Two of the best directories for interent radio I've found are: and
They have listings by genre and indie/unsigned sections as well as the typical music genres. It's a matter of filtering down to the ones that are right for your style of music and visiting the websites individually - it may be a long process but you've got a pretty good chance of airplay if your targetting is good. 

iTunes is also useful - there is a Radio link under the Library header in your iTunes navigation menu. Click on that for a catalogue of hundreds of internet radio stations, categorised by genre. While you're there, don't forget the podcasts. 

Here are a few of the net radio stations worth singling out:

Pandora. Apparently it has more than 50 million listeners worldwide. It uses the Music Genome Project to delivers customised radio to each one. Once the Pandora system learns someone's musical preferences, it serves up a continuous stream of music the listener should actually like. Check out Pandora’s not-exactly-straightforward artist submission guidelines here: It's free to join.

Jango customises radio for its users too. "Jango Airplay" is a promotion service that gives emerging artists guaranteed airplay on Jango's stations, as "similar artists" alongside the popular artists of their choice. Packages start from about $10 for 250 plays. also matches new music to users' tastes. It's free for artists and labels to register but Australian listeners have to pay a subscription fee.

Radar Music is an Aussie music site that features interviews as well as streaming music. Upload your music for free.

One of great things about a lot of internet radio is their ability to link your tracks directly to iTunes or Amazon - and that's pretty hard to do from a stereo!

See you next time - I'm going to be talking about getting onto Commercial radio in Australia...

Wednesday, April 4, 2012

How to Get on the Radio Part 2

Hi there,

My last blog was all about the importance of community radio, particularly for indie artists. Check that out here for info on an Australian service that distributes your CDs to this national radio network.

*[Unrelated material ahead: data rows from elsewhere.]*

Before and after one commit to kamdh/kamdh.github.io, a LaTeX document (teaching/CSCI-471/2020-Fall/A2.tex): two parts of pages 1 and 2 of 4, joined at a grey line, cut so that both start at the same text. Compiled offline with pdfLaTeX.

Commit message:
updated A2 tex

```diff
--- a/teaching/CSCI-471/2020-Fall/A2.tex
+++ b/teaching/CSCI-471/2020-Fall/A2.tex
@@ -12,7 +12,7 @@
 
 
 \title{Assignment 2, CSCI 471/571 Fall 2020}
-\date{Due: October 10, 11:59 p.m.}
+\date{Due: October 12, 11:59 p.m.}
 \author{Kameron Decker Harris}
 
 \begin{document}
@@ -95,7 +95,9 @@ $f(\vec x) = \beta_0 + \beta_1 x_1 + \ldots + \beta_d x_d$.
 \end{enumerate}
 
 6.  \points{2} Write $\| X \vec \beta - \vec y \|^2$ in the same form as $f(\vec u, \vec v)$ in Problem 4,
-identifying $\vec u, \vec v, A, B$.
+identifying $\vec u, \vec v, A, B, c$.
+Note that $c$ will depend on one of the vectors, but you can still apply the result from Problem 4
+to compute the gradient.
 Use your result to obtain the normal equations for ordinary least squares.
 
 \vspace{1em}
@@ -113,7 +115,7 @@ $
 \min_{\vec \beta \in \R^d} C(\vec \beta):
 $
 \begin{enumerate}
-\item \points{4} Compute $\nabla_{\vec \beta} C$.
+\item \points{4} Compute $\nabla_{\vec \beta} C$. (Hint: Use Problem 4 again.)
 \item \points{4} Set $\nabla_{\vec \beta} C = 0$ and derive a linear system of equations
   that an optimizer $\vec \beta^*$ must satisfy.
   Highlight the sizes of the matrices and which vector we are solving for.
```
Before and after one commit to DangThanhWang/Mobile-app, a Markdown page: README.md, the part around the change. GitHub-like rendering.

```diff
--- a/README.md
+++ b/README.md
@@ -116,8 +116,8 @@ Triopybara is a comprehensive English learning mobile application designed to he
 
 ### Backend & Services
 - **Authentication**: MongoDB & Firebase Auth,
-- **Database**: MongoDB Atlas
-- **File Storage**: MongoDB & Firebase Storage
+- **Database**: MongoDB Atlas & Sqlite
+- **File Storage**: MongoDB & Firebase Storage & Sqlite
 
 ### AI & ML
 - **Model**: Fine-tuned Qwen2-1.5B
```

We live in a web world now. Most artists and their record companies deliver new songs digitally to the commercial radio networks (more on commercial radio in a later blog). Some community stations still rely on physical CDs but most are moving in the digital direction - so you should too.

Get Your Songs on the Database
The good peeps at AMRAP are helping us out again with the government-sponsored AirIT service. Community radio programmers apply to get free customized CDs of music from the database, or download songs instantly. AirIT even have their own charts.

If you're independent and have some radio-ready releases, you can be part of this database for free. AirIT will take three of your new tracks but you need to apply well before their release date and prove you have other promo planned ie live performance, distribution and other marketing activites to support your new music. Visit here to register.

There's no doubt digital is important, but we still live in a tactile world so don't ignore the plastic! Get physical copies of your CD to radio broadcasters as well as via AirIT. And follow up the radio folk to see if they are interested in an on-air interview with you. The beauty of community radio is its accessibility - most radio hosts want to talk to you! But go down the digital path too and you'll have all angles covered.

Next week: How to Get on Internet Radio.